### WHAT THE TASK REQUIRES
Look through the material for lines with the word "class", and copy each one.

----

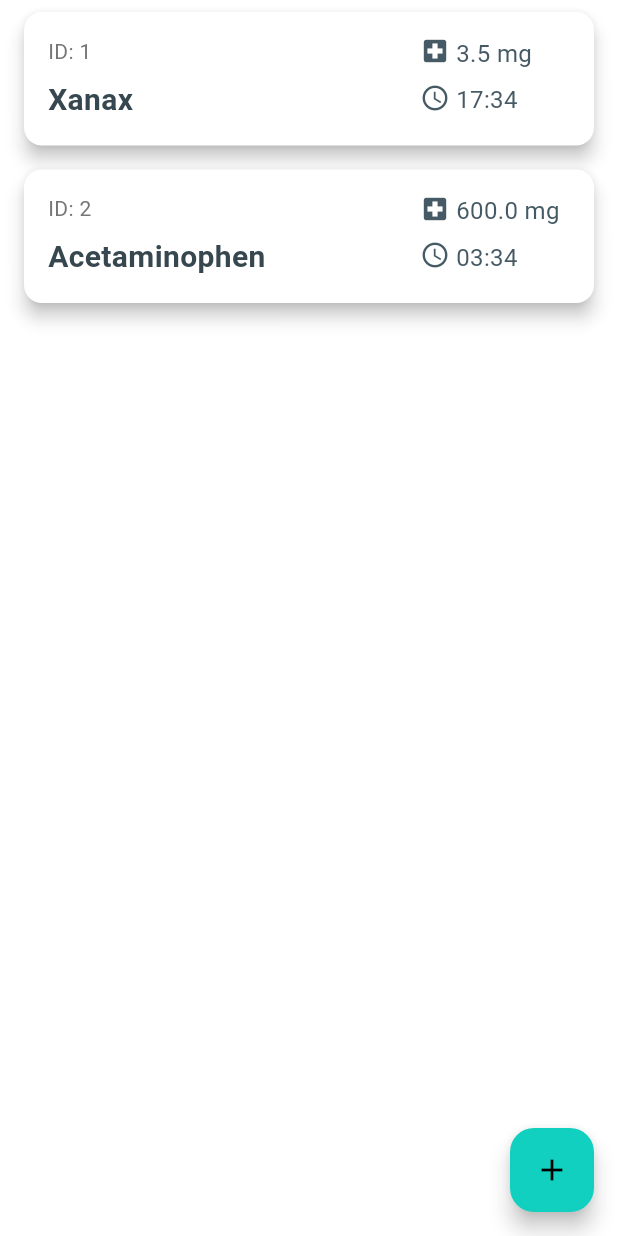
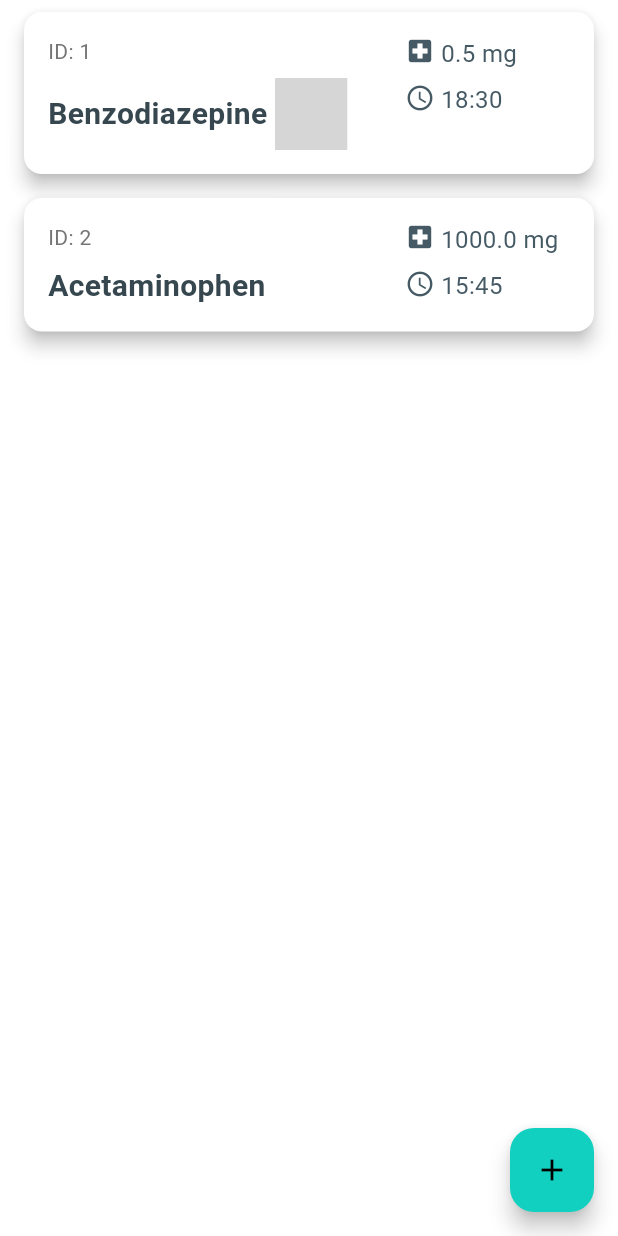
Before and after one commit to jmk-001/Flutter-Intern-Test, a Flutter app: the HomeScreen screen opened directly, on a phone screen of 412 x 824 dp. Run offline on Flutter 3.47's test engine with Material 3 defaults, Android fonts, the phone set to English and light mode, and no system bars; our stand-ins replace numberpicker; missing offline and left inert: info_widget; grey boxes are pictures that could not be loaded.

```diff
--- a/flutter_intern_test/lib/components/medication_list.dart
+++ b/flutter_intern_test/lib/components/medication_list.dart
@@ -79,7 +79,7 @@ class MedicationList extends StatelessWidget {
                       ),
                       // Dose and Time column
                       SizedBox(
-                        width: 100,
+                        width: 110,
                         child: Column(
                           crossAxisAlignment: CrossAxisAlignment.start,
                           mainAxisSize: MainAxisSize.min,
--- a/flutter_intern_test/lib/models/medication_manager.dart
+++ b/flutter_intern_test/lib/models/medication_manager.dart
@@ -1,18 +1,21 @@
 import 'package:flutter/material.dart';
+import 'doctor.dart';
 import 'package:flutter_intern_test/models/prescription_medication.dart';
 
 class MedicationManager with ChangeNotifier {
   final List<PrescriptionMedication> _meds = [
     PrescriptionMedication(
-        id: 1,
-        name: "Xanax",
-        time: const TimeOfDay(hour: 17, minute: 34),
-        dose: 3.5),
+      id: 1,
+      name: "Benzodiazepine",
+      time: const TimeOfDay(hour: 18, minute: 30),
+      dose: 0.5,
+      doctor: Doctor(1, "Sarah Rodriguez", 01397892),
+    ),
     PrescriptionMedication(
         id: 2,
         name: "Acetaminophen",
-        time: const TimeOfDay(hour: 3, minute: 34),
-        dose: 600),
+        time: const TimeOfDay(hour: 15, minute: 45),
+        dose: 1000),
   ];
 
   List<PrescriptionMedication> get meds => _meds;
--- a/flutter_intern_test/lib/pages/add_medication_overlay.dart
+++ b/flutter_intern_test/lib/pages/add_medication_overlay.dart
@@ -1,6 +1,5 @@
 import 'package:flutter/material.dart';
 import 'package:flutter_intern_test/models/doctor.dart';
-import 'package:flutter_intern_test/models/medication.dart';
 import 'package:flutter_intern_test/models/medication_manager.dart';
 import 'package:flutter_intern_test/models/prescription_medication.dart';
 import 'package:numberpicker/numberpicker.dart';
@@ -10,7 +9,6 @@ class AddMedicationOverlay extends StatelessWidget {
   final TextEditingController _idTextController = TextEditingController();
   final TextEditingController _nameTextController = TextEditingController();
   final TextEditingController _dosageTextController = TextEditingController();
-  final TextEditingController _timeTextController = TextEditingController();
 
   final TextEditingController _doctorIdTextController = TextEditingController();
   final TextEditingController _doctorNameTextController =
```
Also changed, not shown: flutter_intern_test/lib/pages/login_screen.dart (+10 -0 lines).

----

### EXERCISE RESULT
@@ -79,7 +79,7 @@ class MedicationList extends StatelessWidget {
 class MedicationManager with ChangeNotifier {
@@ -10,7 +9,6 @@ class AddMedicationOverlay extends StatelessWidget {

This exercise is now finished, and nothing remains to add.